Update on identifying installed and uninstalled apps in iOS

In my last post  I asked the following regarding the values within applicationState.db:
Are the key_tab table values the same for all iOS devices? In another phone, would ID 1 still stand for compatabilityInfo and ID 13 stand for _UninstallDate data? If every phone has different key_tab relationships there would not be a way to scale this analysis using a universal SQL query for it.
 I'm am happy to say the community came to my rescue. Among the great multiple responses I got the ones from the awesome Sarah Edwards stand out.


As seen in the screenshot above the ID to key relationship within the key_tab table can, and many times is, different on each iOS device. Also, as seen on the screenshot, her suggestion of identifying the ID by key name instead was totally on point. With that in mind I remade the query as seen here:
https://github.com/abrignoni/DFIR-SQL-Query-Repo/tree/master/iOS/INSTALLED-APPS

The fact that the uninstalledapp key is so random that it did not appear in many of the data sets from folks that reached out to me tells me that the query for unistalled apps is not useful at all, hence I nixed it.

As of tonight this is where I stand:

1) The applicationState.db is a good way of getting a current list of installed apps with their corresponding app directory locations and names. It is super useful for the purposes of validating a list of installed apps that a mobile forensic tool tells you. Any app in the applicationState.db list that is not in the installed app list from the tool requires a look at that app directory. Since it is a simple SQL query it is fast and simple to implement.

Sarah did not limit herself to that. She pointed me to another location rich in app installation data.

2) The MobileInstallation logs are fantastic! They have all that and more. Still, to pry a list of current installed apps and directory names out of these logs requires some work. There is no script that automates it. Time permitting I will try and take a crack at it. If the reader hasn't looked at those logs before then they (you!) definitely should.

Christopher Vance chimed in with another set of forensically relevant items.

Great info for future use.

3) Last but not least, Sarah provided a way to track uninstalled apps.
Good stuff all around.

Conclusions

My original requirement was to produce a list of installed apps and their corresponding app directory names and locations in order to identify any apps that would require parsing when a commercial tool misses them. As of today the applicationState.db method from my previous post seems to fulfill that requirement.

If a historical look at installed apps is required the MobileInstallation logs provide a full picture. Sadly until a script is made to parse it getting that information out will require some grepping/lots-of-eyeballing-the-logs to get what is needed.

For network usage Netusage and datausage analysis fills that gap. 

UninstalledApplications.plist rounds out the picture as the name of the plist clearly indicates.

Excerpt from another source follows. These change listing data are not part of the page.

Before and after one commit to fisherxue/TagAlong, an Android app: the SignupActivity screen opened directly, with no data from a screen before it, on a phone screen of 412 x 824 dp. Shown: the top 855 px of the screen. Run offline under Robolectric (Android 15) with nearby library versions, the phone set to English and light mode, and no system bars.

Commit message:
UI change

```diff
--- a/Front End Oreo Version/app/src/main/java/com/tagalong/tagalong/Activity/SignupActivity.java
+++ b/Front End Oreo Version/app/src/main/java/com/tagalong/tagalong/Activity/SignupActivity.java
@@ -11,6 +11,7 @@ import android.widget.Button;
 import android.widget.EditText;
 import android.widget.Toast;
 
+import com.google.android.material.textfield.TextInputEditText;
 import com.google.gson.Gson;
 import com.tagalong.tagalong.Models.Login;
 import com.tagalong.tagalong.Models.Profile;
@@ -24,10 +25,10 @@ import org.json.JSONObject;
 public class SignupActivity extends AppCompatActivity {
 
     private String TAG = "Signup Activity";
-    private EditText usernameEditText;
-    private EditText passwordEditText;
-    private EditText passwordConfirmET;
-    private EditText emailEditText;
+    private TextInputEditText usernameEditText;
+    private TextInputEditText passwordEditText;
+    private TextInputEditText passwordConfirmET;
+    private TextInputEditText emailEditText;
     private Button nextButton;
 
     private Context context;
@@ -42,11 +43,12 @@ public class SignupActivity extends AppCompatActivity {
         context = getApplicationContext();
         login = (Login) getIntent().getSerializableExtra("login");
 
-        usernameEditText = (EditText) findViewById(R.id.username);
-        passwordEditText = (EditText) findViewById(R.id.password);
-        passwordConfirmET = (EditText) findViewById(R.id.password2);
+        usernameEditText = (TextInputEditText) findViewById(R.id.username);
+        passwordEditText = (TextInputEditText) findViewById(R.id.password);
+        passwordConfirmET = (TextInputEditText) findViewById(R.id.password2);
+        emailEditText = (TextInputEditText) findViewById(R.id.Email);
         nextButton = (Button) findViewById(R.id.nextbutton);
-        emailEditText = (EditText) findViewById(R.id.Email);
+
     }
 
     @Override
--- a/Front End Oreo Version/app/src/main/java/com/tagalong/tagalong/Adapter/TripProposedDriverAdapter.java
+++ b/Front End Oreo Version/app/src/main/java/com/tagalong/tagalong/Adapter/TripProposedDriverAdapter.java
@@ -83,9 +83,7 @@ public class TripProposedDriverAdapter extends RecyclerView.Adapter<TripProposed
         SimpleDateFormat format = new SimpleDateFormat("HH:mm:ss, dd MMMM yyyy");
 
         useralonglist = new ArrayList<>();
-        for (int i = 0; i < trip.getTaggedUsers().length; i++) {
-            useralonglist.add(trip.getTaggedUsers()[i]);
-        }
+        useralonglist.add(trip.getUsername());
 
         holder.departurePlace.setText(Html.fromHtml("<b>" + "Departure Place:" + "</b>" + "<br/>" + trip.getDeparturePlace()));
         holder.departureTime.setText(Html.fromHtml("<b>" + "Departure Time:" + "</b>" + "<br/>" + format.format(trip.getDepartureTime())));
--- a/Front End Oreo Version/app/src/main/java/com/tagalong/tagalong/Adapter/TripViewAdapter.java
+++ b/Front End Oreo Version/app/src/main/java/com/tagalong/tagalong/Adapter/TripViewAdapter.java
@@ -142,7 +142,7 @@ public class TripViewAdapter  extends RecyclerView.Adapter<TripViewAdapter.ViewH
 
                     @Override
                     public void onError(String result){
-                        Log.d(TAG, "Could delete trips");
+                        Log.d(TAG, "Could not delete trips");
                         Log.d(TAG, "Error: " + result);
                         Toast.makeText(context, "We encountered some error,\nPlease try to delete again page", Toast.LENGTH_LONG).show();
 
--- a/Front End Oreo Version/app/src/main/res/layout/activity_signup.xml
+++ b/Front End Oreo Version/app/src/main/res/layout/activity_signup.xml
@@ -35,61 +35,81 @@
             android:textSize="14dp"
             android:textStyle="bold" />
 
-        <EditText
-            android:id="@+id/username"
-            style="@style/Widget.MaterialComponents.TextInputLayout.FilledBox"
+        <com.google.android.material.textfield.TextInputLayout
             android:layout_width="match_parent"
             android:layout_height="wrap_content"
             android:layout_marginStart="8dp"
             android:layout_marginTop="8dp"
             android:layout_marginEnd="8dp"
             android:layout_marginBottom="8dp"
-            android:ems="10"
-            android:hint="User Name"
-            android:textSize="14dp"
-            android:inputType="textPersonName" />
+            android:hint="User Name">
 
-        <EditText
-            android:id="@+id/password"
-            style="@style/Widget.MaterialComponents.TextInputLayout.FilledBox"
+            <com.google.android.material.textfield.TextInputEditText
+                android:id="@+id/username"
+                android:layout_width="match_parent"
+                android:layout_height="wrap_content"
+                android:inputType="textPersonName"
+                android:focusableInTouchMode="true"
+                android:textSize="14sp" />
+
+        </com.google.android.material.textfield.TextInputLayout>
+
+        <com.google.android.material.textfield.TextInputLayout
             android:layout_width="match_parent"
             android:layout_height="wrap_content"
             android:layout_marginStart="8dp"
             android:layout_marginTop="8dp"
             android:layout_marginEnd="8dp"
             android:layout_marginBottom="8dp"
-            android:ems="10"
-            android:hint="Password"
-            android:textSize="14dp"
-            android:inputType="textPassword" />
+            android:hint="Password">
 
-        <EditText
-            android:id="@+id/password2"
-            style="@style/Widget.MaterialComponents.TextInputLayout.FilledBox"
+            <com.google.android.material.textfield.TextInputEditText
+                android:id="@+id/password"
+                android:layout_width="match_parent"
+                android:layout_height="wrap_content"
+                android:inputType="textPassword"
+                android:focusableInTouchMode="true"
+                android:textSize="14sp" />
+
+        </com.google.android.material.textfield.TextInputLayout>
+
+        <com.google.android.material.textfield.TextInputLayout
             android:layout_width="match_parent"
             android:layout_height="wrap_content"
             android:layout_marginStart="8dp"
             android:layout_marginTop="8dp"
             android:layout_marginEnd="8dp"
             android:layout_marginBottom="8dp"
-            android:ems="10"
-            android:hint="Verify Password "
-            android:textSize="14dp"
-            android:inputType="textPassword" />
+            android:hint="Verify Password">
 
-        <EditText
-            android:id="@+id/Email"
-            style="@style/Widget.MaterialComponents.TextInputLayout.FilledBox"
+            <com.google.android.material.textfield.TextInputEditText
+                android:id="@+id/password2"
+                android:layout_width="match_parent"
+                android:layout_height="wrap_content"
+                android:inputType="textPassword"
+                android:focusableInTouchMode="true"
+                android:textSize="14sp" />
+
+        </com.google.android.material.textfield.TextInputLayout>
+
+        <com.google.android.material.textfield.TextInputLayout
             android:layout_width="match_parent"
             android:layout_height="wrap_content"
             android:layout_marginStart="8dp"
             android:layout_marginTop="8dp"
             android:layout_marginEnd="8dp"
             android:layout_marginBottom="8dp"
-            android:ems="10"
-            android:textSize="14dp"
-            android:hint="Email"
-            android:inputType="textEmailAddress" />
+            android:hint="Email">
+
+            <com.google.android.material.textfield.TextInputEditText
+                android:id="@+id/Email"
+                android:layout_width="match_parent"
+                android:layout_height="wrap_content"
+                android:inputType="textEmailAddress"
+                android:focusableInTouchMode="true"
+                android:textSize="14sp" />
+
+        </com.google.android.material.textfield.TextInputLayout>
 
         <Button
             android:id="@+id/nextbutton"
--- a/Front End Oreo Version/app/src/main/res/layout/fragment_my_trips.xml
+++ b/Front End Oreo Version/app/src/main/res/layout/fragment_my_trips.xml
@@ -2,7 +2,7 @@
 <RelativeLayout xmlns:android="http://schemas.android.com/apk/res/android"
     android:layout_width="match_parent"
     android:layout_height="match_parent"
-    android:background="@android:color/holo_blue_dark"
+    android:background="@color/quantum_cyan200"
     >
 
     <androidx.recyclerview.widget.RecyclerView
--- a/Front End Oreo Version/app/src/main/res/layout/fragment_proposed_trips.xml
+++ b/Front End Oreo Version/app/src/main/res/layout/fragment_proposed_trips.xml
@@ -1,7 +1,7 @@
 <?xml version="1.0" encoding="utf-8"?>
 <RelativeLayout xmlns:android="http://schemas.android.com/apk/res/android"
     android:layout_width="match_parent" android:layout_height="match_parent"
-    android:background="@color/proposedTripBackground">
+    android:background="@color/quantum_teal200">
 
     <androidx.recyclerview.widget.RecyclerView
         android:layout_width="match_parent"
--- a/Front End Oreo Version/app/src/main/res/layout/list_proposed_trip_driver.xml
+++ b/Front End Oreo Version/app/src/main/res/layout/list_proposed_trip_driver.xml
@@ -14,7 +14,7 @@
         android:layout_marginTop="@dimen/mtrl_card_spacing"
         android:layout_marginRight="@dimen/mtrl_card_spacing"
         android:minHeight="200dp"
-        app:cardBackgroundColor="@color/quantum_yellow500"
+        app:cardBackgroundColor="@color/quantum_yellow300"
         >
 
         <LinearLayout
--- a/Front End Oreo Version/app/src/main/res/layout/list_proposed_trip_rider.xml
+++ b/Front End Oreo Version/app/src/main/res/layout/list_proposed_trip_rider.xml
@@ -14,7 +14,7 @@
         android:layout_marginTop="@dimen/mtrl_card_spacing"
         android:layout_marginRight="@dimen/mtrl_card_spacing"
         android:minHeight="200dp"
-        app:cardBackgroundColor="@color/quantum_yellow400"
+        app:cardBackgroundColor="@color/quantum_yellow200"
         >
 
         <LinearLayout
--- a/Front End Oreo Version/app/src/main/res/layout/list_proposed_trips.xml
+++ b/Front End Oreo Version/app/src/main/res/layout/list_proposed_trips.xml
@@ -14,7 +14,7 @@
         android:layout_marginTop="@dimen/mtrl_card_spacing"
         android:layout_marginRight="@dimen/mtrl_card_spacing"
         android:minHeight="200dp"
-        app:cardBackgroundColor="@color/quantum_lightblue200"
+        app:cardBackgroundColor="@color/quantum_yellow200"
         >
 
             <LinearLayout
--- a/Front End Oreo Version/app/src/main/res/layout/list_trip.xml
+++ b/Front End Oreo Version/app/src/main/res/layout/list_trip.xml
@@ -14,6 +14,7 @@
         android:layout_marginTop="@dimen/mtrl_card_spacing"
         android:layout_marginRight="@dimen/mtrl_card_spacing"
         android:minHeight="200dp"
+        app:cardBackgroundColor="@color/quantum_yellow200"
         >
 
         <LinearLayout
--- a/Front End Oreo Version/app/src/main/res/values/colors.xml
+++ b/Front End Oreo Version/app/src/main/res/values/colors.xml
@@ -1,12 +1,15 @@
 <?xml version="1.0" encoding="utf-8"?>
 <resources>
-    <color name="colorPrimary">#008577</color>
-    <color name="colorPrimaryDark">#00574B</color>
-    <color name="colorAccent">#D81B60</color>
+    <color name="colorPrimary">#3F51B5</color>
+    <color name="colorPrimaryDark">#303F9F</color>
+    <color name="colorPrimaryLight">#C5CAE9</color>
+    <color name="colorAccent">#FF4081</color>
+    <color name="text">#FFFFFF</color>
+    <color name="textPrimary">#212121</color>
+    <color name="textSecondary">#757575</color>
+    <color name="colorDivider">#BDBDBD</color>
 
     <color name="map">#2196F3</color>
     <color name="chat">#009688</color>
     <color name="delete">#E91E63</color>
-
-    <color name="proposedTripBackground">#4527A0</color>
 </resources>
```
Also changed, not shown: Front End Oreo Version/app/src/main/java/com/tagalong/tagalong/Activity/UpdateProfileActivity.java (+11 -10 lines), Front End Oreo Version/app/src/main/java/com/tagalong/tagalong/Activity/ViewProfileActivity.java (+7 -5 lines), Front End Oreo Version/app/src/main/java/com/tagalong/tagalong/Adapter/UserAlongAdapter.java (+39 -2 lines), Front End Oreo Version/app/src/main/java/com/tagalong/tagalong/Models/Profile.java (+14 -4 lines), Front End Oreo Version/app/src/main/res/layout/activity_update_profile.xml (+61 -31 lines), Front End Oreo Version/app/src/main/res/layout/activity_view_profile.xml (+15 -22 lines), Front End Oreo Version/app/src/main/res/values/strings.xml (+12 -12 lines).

I can't thank enough all the folks who took time out of their weekends to respond and share their knowledge. Super grateful for all of you. I'm sure glad to be part of the digital forensic community.

As always I can be reached on twitter @alexisbrignoni and email 4n6[at]abrignoni[dot]com.